What is expected: Give back every entry exactly as it is written, but not the pictures.

Provided records:
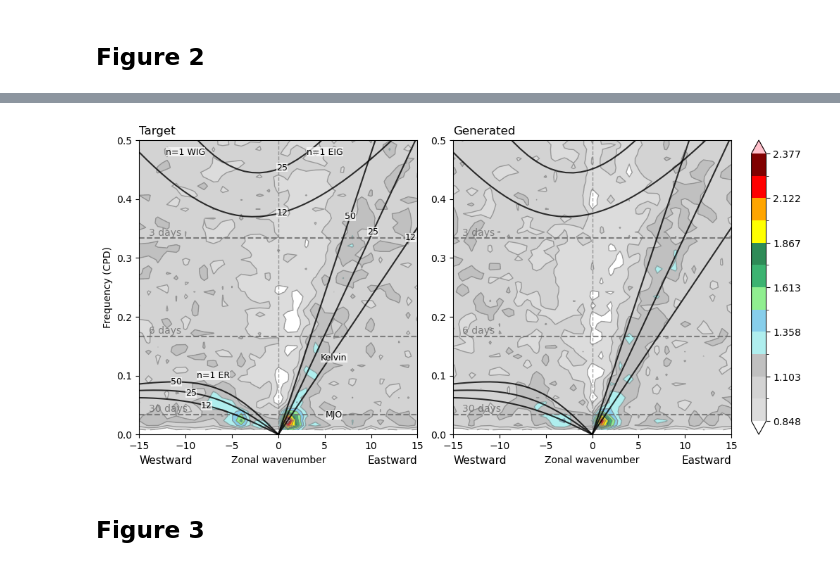
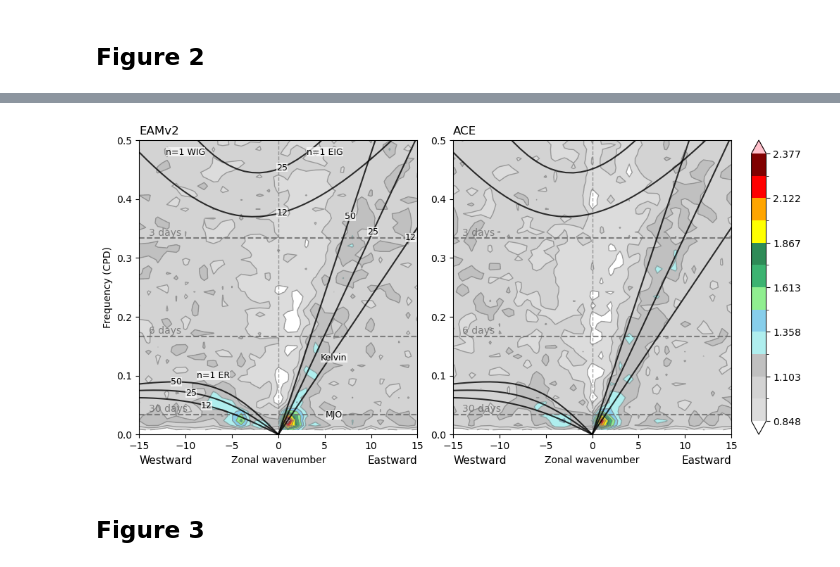
Before and after one commit to ai2cm/e3sm-v2-fme-manuscript, a Jupyter notebook: notebooks/figures.ipynb, the cells around one changed output, grey strips where cells are left out. Saved outputs shown, nothing was run; the diff lists cells and outputs as text; code cells hidden in the pictures.

```diff
--- a/notebooks/figures.ipynb
+++ b/notebooks/figures.ipynb
@@ -298,14 +299,15 @@ Data variables:
 # %%
 fig, axs = plot_wavenumber_frequency_spectra(
     spectra,
     component="symmetric",
     figsize=(10, 5),
     plot_error=False,
+    labels={"prediction": "ACE", "target": "EAMv2"},
 )
 fig.suptitle("")
 fig.show()
 # %% [output]
-[figure, old version]
+[figure, new version]
 # %%
 fig.savefig(os.path.join(OUTDIR, "wk.pdf"), bbox_inches="tight")
 # %% [markdown]
```
Also changed, not shown: parts of 21 cells of this notebook, 6 other files.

Task output:
Before and after one commit to ai2cm/e3sm-v2-fme-manuscript, a Jupyter notebook: notebooks/figures.ipynb, the cells around one changed output, grey strips where cells are left out. Saved outputs shown, nothing was run; the diff lists cells and outputs as text; code cells hidden in the pictures.

```diff
--- a/notebooks/figures.ipynb
+++ b/notebooks/figures.ipynb
@@ -298,14 +299,15 @@ Data variables:
 # %%
 fig, axs = plot_wavenumber_frequency_spectra(
     spectra,
     component="symmetric",
     figsize=(10, 5),
     plot_error=False,
+    labels={"prediction": "ACE", "target": "EAMv2"},
 )
 fig.suptitle("")
 fig.show()
 # %% [output]
-[figure, old version]
+[figure, new version]
 # %%
 fig.savefig(os.path.join(OUTDIR, "wk.pdf"), bbox_inches="tight")
 # %% [markdown]
```
Also changed, not shown: parts of 21 cells of this notebook, 6 other files.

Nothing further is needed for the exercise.